Tuesday 25 May 2010

Hilly Hundred - Award-winning Adendum

OK, so we entered the race this year for the personal challenges, the fun, and because it's a good time of year to do some challenging hill work as part of a wider training regime.  Based on the previous 2 years' times, and our predicted finish time, we were a solid bet for 7th place in the mixed-team race.  We didn't care.  We weren't out for any awards.  No pressure, just run.  As it turned out: no pressure, just win

Most of the winning team: Me, Sara Turner (10mi pb by 9 minutes), Tim Heslop, John Peacock, non-running captain Robert Hale, Julian Gillece (first time to run this far), Marie Lord, Johann Importante (previous longest race was 10k); missing runners are Phil Parsons, Caroline Kent, David Hughes

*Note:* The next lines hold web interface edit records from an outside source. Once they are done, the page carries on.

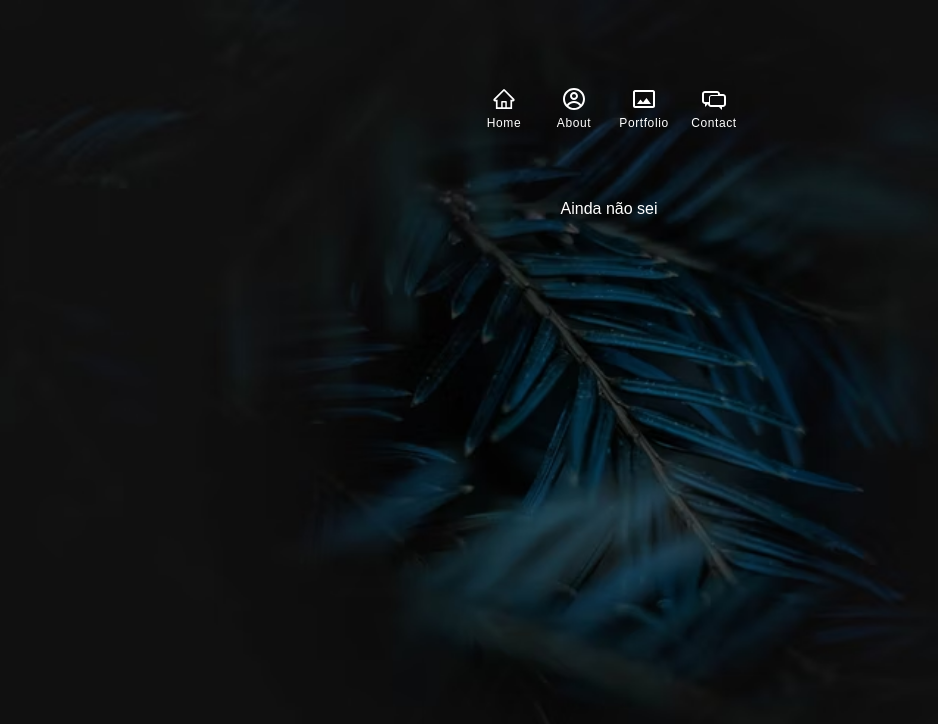
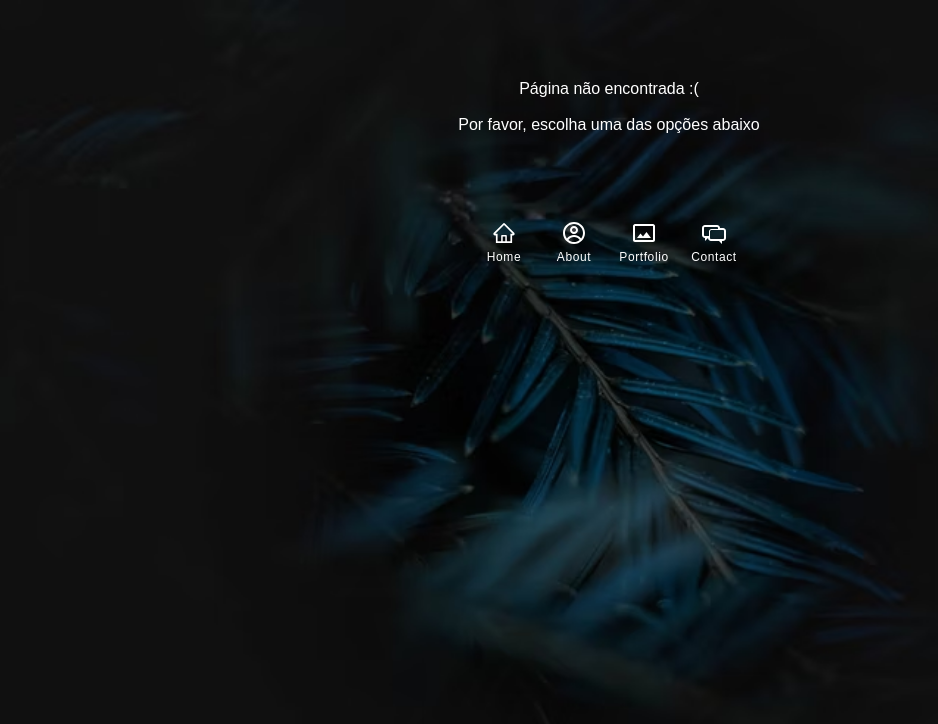
Before and after one commit to iigorfelipe/portfolio-react, a React (Create React App) app: page /nsei in a window 1280 px wide. Shown: the top 724 px of the page, without its empty margins (31-969 px from the left). Built offline with nearby package versions, Linux system fonts and the light colour scheme; the HTML template or start-up script is replaced by a standard one.

Commit message:
remove 'nsei' e atualiza o notFound

```diff
--- a/src/App.js
+++ b/src/App.js
@@ -2,7 +2,6 @@ import Main from './components/main';
 import About from './components/about';
 import Contact from './components/contact';
 import Portfolio from './components/portfolio';
-import AindaNaoSei from './components/nse';
 import NotFound from './components/notFound';
 import { BrowserRouter, Route, Switch } from 'react-router-dom';
 import './css/App.css';
@@ -15,7 +14,6 @@ export default function App() {
         <Route exact path="/about" component={ About } />
         <Route exact path="/contact" component={ Contact } />
         <Route exact path="/portfolio" component={ Portfolio } />
-        <Route exact path="/nsei" component={ AindaNaoSei } />
         <Route exact path="*" component={ NotFound } />
       </Switch>
     </BrowserRouter>
--- a/src/components/notFound.jsx
+++ b/src/components/notFound.jsx
@@ -1,9 +1,15 @@
 import React from "react";
+import Navigation from './navigation';
+import '../css/notFound.css';
 
 export default function NotFound() {
   return (
-    <div>
-      Nada aqui
+    <div className="notFound-container">
+      <p>Página não encontrada :(
+      <br />
+      <br />
+      Por favor, escolha uma das opções abaixo</p>
+      <Navigation />
     </div>
   );
 }
--- a/src/components/nse.jsx
+++ /dev/null
@@ -1,11 +0,0 @@
-import React from 'react';
-import Navigation from './navigation';
-
-export default function AindaNaoSei() {
-  return (
-    <div>
-      <Navigation />
-      Ainda não sei
-    </div>
-  );
-}
--- /dev/null
+++ b/src/css/notFound.css
@@ -0,0 +1,3 @@
+.notFound-container {
+  margin-top: 10vh;
+}
```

A victory of any type is incredible and worth savouring.  For our team, this result was unbelievable.  Our club has won prizes, individual and team.  But these have been overall race prizes - the best of the best in the race or in each age category.  Today's team was in the "B" mixed-team challenge, and shouldn't have been competitive there on paper.  Only one of the team would have made our "A" team, had it entered.  Otherwise, we ranged from top 10%-30% in our local races to a couple of guys who had never even run 10 miles before.

So, what happened?

When you're racing, it's important to remember that you can only run your race. The other guy will beat you if he's better.  For the Hilly, the temperature jumped into the 30s for the first time since July last year.  Our challenge was against the course and the weather, more than the other teams.  So, we held our form as the sun beat down and accepted that in the heat you have to walk or slow down on occasion.  One of our runners even kept cool on her leg by putting ice cubes in her sports bra - tough lady!  Some runners had tried their legs out in easy training runs two weeks prior, and had run them 10 or more minutes faster than in the race.  The early runners kept close to target times, but it was a struggle.  The goal for the last few runners was simple - finish the leg.  In the end, this goal was the difference between winning and failing to finish.  At 70 miles, we were 45 minutes behind the leaders.  They were racing against the potential of the teams that traditionally finish in the top three.  As the heat mounted, their runner collapsed and was unable to complete the leg (thankfully, with no long-term damage!).  The time pressure accounted for the perennial favourites.

Aside from a very nice trophy, I'm left with the reminder that if you want to compete at anything, you have to be there at the end.


1 comment:

  1. Excellent strategy, excellent philosophy (goes hand-in-hand with you have zero chance to win if you don't compete). Most pour water over their heads to keep from overheating, but whatever works.